### Records from a collection

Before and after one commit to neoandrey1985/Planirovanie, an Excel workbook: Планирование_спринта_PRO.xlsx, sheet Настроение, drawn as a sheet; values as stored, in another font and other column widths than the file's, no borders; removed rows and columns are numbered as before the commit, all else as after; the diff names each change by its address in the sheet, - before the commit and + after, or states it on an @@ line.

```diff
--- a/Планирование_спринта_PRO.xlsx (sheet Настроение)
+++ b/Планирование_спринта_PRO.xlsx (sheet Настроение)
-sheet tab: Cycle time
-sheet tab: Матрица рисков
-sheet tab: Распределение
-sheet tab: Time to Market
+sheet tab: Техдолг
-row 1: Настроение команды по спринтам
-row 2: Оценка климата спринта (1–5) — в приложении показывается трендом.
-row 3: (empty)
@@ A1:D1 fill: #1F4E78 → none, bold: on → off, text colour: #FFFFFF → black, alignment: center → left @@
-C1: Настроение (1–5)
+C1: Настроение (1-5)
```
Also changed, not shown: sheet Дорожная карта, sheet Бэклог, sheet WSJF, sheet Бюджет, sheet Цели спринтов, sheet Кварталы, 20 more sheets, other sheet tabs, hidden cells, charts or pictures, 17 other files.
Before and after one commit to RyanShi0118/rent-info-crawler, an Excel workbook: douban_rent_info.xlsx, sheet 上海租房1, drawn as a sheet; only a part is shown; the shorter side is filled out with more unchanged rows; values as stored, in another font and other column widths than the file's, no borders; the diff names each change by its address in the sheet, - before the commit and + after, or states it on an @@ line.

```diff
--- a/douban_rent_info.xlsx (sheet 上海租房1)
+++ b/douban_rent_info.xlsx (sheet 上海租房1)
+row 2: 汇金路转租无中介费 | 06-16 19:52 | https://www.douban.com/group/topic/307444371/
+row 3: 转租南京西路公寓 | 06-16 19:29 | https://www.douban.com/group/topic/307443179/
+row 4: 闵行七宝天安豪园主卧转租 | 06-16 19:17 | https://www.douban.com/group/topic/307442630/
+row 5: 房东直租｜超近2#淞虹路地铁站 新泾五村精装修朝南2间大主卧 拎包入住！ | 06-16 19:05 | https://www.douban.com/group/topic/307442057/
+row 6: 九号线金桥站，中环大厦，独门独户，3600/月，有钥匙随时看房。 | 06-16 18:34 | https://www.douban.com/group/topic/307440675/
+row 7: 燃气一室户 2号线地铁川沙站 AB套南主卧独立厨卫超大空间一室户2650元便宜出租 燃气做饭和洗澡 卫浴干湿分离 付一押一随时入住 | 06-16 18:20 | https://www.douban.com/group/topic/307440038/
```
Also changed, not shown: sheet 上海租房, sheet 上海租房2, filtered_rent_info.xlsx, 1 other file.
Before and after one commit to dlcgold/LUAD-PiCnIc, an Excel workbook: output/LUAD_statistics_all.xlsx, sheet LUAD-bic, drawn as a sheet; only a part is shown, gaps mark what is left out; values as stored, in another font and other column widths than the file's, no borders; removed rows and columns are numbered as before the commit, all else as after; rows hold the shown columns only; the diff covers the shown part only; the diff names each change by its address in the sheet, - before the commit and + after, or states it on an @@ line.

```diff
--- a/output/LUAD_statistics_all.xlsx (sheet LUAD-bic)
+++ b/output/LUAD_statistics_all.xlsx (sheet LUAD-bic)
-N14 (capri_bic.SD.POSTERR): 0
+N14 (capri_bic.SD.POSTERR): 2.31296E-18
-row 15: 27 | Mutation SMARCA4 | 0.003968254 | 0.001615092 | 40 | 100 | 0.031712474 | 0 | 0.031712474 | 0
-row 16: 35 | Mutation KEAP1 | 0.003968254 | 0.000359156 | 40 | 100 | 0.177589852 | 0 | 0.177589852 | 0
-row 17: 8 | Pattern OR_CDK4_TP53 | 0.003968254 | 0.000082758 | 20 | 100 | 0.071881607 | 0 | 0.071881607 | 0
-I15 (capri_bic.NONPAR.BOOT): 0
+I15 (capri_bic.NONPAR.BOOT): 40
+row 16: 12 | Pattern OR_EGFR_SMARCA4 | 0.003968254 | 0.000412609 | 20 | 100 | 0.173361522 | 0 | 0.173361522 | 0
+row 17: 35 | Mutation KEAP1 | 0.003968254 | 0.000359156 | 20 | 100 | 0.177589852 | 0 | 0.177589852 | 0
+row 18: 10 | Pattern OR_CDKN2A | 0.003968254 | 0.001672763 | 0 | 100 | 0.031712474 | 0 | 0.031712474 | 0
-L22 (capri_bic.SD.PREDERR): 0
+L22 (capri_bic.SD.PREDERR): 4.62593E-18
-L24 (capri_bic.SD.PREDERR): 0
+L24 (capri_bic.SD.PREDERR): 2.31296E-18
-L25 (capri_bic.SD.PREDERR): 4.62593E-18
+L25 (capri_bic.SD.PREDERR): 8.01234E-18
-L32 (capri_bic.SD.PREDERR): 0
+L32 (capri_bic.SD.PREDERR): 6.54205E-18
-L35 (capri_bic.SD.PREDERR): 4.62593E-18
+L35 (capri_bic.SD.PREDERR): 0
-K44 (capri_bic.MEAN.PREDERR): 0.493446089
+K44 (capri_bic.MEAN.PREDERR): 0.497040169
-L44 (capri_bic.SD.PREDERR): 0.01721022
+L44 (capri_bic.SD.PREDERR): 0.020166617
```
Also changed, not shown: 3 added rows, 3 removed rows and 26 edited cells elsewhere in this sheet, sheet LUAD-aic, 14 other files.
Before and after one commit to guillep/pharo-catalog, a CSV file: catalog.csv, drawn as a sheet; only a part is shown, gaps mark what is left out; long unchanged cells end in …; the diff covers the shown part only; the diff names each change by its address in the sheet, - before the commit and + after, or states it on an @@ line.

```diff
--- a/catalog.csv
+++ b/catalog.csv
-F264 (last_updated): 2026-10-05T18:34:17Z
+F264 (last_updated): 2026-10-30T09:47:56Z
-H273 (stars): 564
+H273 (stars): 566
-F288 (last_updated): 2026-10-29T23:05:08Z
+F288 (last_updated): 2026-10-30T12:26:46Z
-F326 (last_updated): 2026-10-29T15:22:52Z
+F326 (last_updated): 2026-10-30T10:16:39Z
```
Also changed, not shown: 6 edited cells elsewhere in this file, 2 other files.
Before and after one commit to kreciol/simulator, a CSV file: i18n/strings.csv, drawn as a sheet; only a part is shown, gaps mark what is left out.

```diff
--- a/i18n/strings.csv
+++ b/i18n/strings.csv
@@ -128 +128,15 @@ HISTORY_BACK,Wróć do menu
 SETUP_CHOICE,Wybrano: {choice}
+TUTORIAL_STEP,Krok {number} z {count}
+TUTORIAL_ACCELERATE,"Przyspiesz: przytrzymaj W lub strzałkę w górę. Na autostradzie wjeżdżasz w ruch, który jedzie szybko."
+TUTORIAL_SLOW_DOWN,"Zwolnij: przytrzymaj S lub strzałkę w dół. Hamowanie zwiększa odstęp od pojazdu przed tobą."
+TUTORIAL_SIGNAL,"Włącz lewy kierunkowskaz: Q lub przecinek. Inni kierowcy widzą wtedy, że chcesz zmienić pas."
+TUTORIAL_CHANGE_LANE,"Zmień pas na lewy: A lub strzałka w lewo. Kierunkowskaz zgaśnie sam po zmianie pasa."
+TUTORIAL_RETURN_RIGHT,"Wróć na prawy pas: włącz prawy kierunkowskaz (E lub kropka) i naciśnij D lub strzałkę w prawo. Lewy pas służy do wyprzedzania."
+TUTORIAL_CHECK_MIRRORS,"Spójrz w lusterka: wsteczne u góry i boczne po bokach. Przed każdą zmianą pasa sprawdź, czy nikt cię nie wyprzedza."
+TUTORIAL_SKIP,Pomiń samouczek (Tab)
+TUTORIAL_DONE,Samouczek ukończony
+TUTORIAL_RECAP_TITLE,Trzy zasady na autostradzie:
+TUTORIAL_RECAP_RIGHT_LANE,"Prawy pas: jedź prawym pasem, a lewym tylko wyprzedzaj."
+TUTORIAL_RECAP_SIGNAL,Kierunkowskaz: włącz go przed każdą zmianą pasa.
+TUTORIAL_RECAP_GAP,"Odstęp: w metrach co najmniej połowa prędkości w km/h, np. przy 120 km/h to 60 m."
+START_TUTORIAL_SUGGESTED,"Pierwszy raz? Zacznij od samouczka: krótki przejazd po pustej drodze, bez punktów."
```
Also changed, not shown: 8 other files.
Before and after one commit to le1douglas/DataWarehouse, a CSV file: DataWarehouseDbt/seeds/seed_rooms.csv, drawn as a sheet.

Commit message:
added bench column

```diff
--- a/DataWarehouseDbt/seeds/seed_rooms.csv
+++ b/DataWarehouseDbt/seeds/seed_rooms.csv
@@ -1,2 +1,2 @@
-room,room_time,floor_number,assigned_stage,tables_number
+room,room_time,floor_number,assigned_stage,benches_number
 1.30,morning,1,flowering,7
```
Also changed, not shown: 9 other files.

### Your objective
For each line above that holds the string "DataWarehouseDbt", provide a copy of that line.

### Answer area
Before and after one commit to le1douglas/DataWarehouse, a CSV file: DataWarehouseDbt/seeds/seed_rooms.csv, drawn as a sheet.
--- a/DataWarehouseDbt/seeds/seed_rooms.csv
+++ b/DataWarehouseDbt/seeds/seed_rooms.csv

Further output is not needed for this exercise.